- **WHAT TO DO**:
For the entries that follow, count the lines containing the string "slidev" and write only the number.

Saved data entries
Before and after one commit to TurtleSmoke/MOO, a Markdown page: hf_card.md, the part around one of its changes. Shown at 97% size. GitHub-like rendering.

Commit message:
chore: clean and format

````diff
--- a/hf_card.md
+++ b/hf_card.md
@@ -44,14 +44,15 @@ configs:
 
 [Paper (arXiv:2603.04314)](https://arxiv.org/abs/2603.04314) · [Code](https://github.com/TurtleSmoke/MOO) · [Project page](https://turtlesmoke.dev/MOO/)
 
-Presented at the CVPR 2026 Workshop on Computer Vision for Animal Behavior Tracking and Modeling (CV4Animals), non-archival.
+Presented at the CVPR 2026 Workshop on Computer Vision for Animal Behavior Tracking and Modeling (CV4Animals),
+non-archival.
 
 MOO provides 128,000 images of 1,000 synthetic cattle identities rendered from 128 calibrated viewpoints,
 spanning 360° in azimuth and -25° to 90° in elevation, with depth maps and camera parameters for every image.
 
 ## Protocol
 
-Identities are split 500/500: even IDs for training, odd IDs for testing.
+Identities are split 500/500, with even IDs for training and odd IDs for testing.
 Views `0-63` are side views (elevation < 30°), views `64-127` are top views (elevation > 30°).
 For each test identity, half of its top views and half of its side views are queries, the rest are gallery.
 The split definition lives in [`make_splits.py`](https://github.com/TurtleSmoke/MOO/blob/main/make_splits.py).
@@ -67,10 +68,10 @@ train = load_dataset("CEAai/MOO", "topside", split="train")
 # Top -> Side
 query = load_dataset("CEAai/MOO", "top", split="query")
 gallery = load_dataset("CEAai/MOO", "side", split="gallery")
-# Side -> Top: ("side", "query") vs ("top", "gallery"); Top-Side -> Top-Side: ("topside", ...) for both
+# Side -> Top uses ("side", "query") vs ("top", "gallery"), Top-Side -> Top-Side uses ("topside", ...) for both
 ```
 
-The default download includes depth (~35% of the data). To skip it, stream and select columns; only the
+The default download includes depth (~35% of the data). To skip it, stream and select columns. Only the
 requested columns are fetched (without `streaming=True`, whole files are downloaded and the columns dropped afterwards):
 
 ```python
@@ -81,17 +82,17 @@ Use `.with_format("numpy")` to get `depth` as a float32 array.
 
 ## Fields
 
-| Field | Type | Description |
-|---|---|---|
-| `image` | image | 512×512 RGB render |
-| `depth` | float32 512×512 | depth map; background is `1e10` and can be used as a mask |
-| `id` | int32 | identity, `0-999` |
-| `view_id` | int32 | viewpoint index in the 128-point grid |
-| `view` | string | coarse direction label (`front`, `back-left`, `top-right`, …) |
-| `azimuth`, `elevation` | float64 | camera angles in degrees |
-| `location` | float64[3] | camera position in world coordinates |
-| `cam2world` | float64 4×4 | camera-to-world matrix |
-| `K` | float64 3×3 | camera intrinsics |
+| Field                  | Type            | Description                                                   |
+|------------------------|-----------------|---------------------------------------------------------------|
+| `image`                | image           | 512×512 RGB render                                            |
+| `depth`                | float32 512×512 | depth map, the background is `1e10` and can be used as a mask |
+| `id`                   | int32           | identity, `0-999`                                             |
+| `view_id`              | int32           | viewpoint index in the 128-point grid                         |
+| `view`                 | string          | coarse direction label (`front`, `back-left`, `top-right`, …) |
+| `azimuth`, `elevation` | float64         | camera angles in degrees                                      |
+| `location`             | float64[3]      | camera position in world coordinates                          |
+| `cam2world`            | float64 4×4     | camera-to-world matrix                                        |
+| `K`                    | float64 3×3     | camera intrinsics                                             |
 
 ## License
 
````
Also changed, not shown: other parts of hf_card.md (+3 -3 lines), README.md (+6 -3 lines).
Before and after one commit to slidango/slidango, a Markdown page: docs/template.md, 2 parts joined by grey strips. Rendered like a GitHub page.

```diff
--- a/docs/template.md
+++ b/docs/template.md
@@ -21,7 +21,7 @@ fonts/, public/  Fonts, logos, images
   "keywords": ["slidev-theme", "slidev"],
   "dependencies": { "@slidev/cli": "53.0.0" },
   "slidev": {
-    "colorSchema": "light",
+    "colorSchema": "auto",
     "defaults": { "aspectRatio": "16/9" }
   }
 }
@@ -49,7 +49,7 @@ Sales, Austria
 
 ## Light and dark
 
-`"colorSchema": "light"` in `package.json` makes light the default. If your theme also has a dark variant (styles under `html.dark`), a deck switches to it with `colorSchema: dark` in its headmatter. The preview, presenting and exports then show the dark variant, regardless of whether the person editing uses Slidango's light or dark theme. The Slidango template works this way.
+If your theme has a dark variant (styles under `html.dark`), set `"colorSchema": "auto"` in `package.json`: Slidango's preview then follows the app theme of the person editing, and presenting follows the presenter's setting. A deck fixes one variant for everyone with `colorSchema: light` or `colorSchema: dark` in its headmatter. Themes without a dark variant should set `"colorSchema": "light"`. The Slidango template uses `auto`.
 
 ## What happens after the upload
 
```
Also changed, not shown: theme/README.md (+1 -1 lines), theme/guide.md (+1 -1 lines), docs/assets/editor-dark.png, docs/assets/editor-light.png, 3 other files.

- **RESPONSE BOX**:
3